Problem requirements ▸ In the records below, find each line that holds "with" and return it.

Information provided ▸
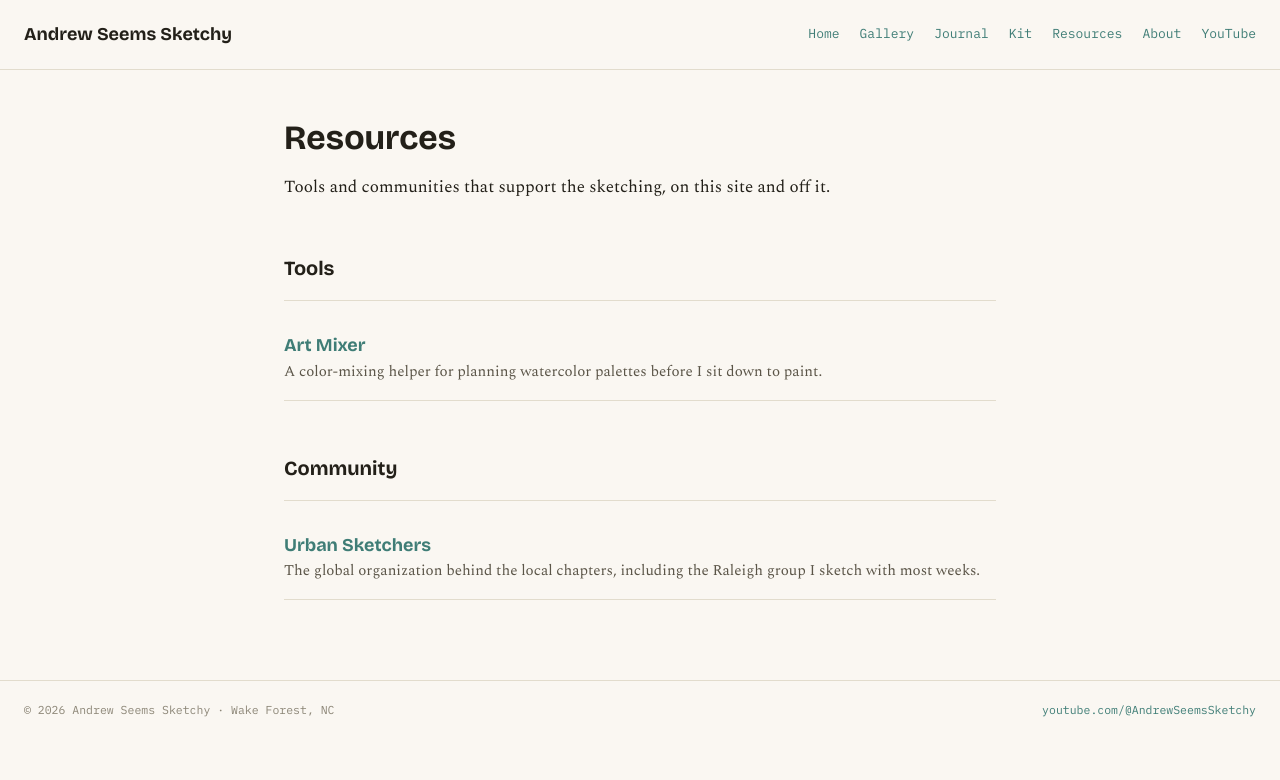
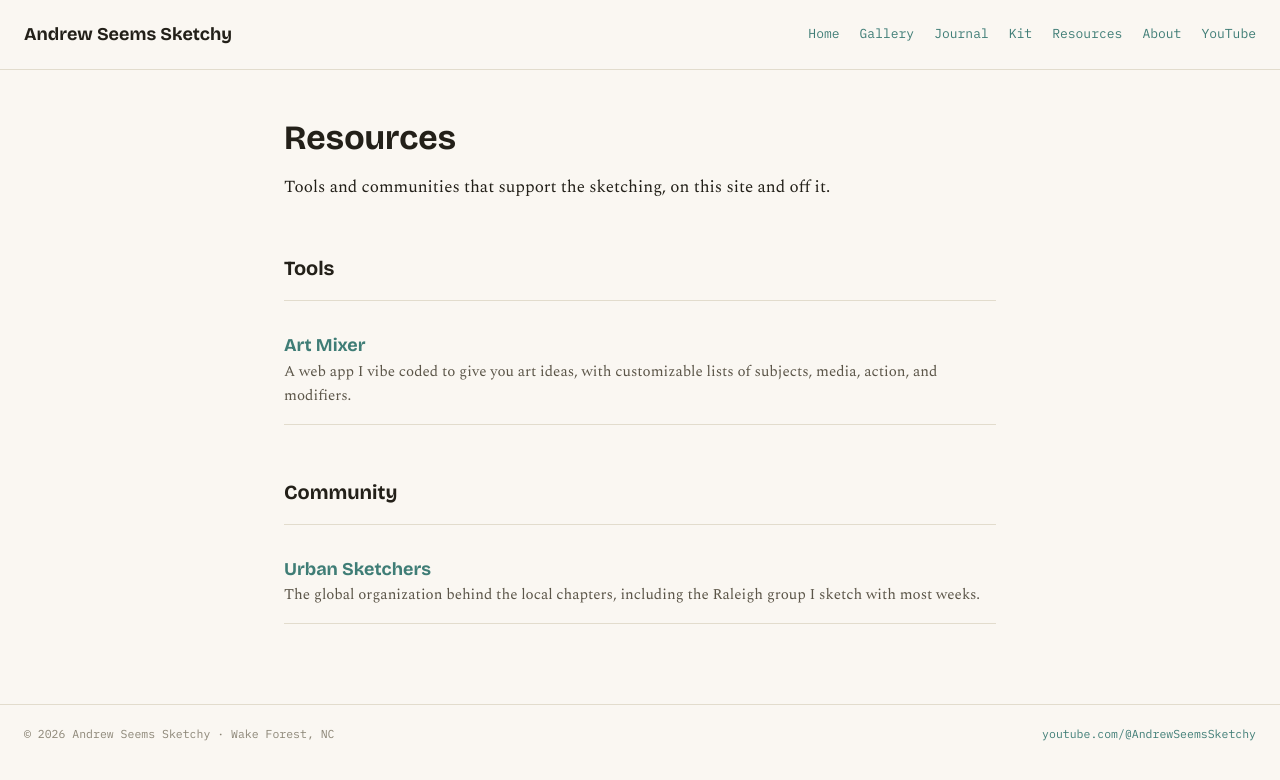
Before and after one commit to adauria/andrewseemssketchy.github.io, a Jekyll site: the page built from resources.html, in a window 1280 px wide. Shown: the top 780 px of the page. Built offline with Jekyll 4.4.1, drawn with Linux system fonts in a browser that asks for light colours.

Commit message:
edit description of art mixer

```diff
--- a/resources.html
+++ b/resources.html
@@ -12,7 +12,7 @@ permalink: /resources/
 <ul class="post-list">
 <li>
 <h3><a href="https://artmixer.andrewseemssketchy.com" target="_blank" rel="noopener">Art Mixer</a></h3>
-<p>A color-mixing helper for planning watercolor palettes before I sit down to paint.</p>
+<p>A web app I vibe coded to give you art ideas, with customizable lists of subjects, media, action, and modifiers.</p>
 </li>
 </ul>
 
```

Output below ▸
Before and after one commit to adauria/andrewseemssketchy.github.io, a Jekyll site: the page built from resources.html, in a window 1280 px wide. Shown: the top 780 px of the page. Built offline with Jekyll 4.4.1, drawn with Linux system fonts in a browser that asks for light colours.
+<p>A web app I vibe coded to give you art ideas, with customizable lists of subjects, media, action, and modifiers.</p>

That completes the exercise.